_What you should do:_
Using the data below, show every line where the word "width" occurs.

════════════════════

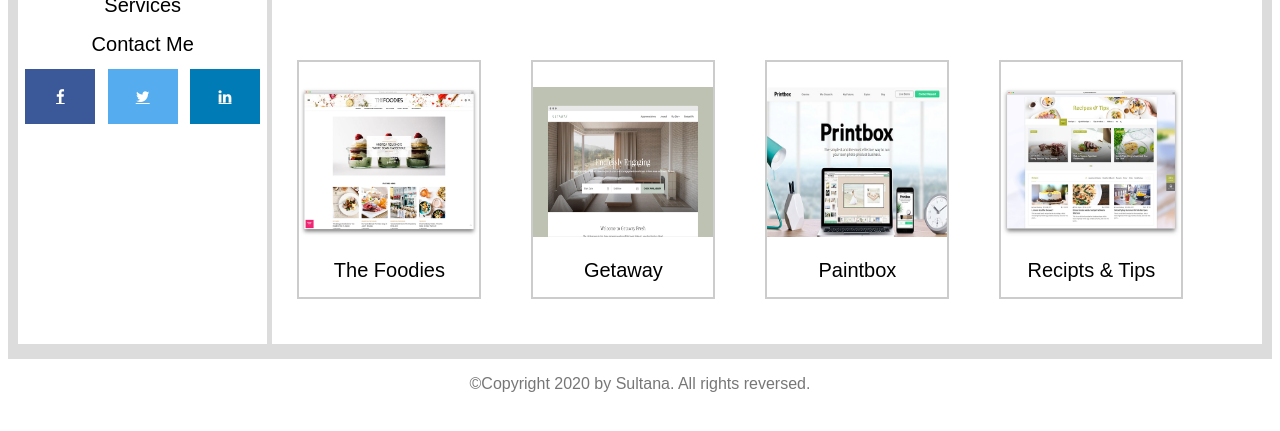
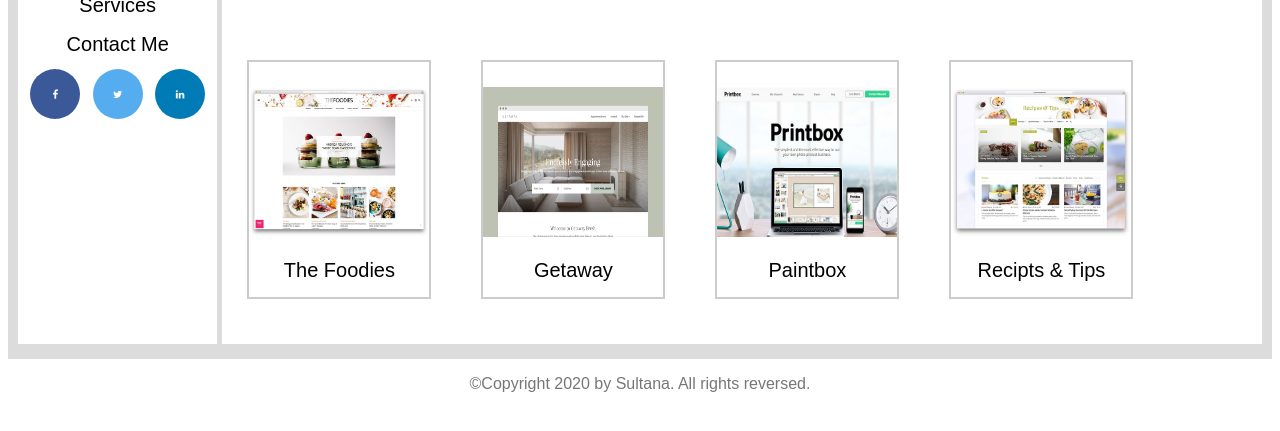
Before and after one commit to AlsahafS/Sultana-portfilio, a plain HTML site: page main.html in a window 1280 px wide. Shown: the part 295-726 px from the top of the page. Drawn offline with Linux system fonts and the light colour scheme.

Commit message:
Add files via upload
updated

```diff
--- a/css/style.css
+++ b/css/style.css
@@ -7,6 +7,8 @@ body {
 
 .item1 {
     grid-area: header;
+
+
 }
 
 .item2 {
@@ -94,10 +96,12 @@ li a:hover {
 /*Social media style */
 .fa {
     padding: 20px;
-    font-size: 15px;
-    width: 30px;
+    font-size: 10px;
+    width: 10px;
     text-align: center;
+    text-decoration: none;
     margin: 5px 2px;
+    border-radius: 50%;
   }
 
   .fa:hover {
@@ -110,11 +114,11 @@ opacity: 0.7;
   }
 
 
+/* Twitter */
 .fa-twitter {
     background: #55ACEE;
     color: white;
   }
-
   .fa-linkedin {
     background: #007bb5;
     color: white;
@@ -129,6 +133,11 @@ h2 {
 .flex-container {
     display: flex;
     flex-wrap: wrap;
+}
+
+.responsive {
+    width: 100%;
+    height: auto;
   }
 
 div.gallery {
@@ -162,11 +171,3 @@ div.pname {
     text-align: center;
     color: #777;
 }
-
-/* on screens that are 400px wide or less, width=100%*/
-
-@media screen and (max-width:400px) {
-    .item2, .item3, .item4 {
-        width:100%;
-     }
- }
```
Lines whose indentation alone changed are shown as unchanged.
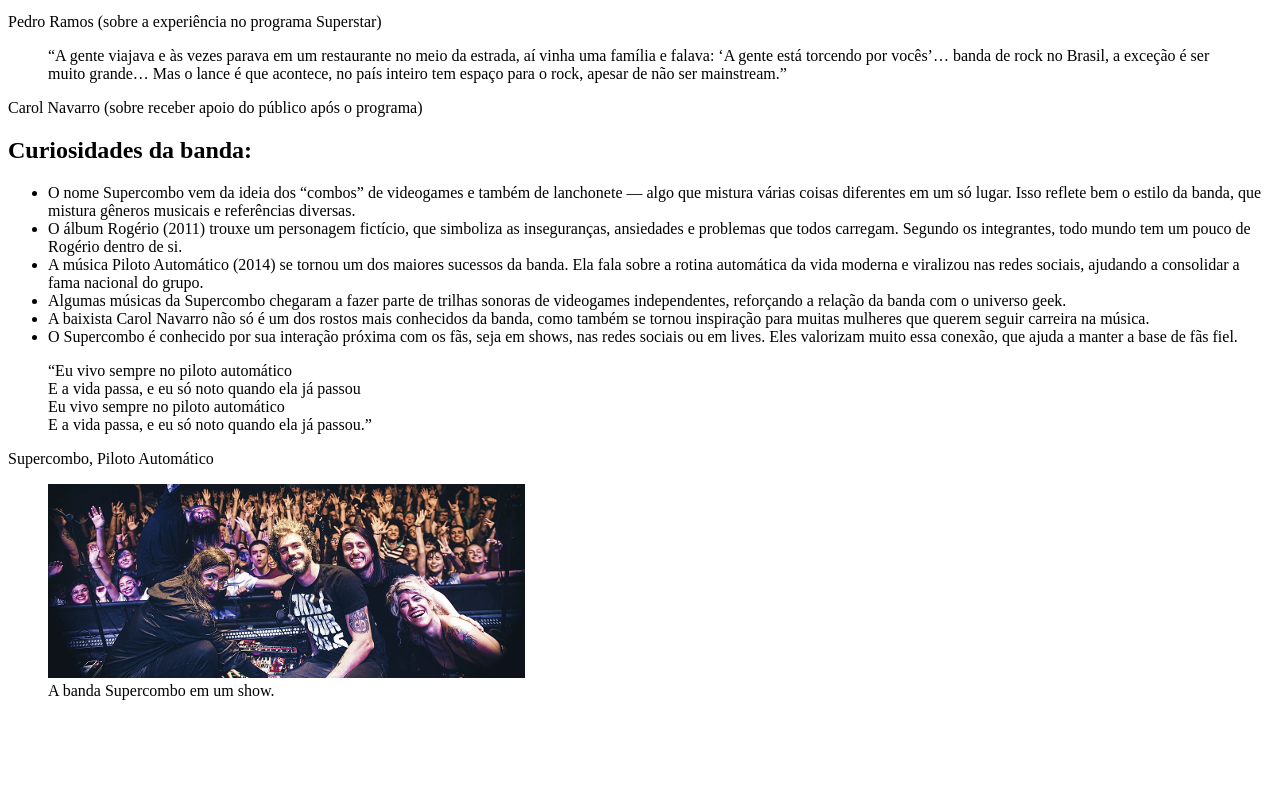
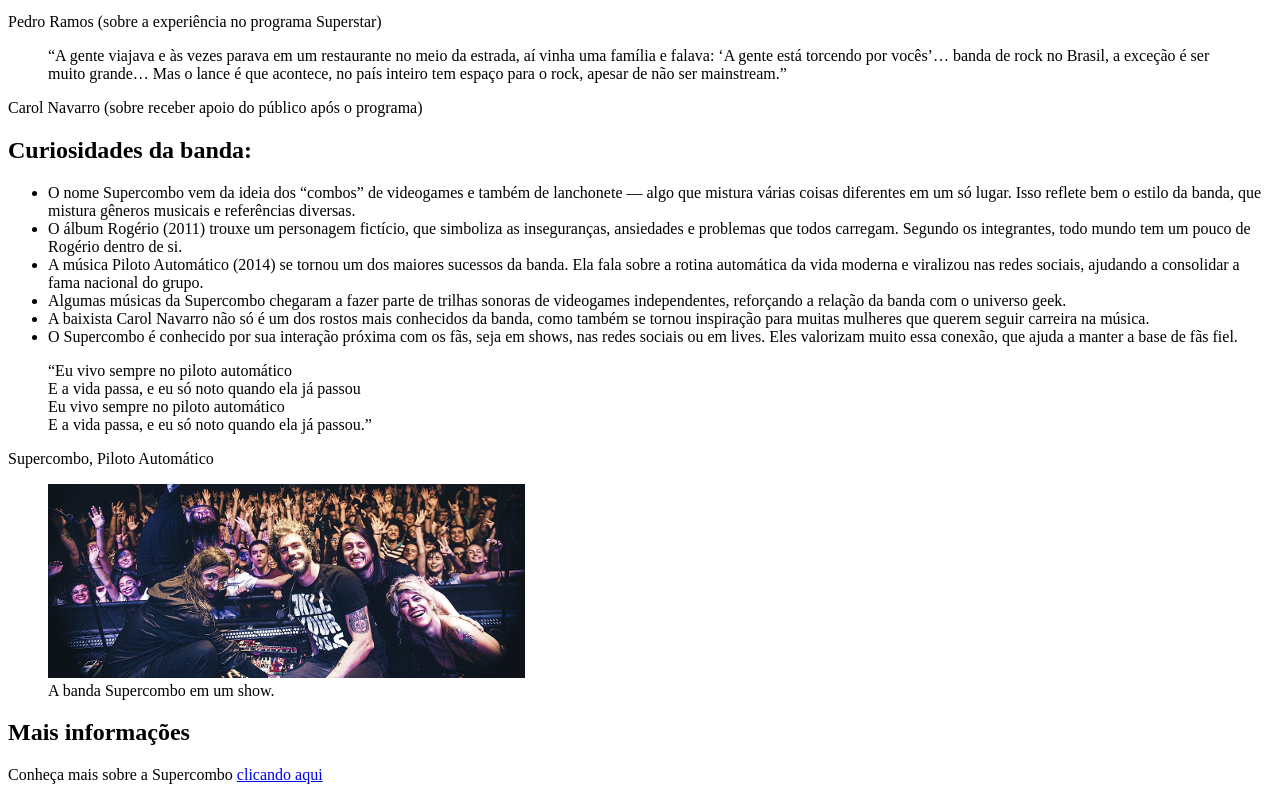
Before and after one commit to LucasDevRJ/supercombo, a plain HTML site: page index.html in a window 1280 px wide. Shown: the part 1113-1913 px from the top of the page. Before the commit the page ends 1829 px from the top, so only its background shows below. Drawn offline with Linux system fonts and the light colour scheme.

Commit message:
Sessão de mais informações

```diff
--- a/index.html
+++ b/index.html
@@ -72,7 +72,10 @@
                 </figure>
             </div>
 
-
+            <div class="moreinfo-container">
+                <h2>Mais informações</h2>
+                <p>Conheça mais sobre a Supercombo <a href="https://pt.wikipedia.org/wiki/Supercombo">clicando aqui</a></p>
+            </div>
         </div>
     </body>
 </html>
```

════════════════════

_The answer:_
-    width: 30px;
+    width: 10px;
+    width: 100%;
-/* on screens that are 400px wide or less, width=100%*/
-@media screen and (max-width:400px) {
-        width:100%;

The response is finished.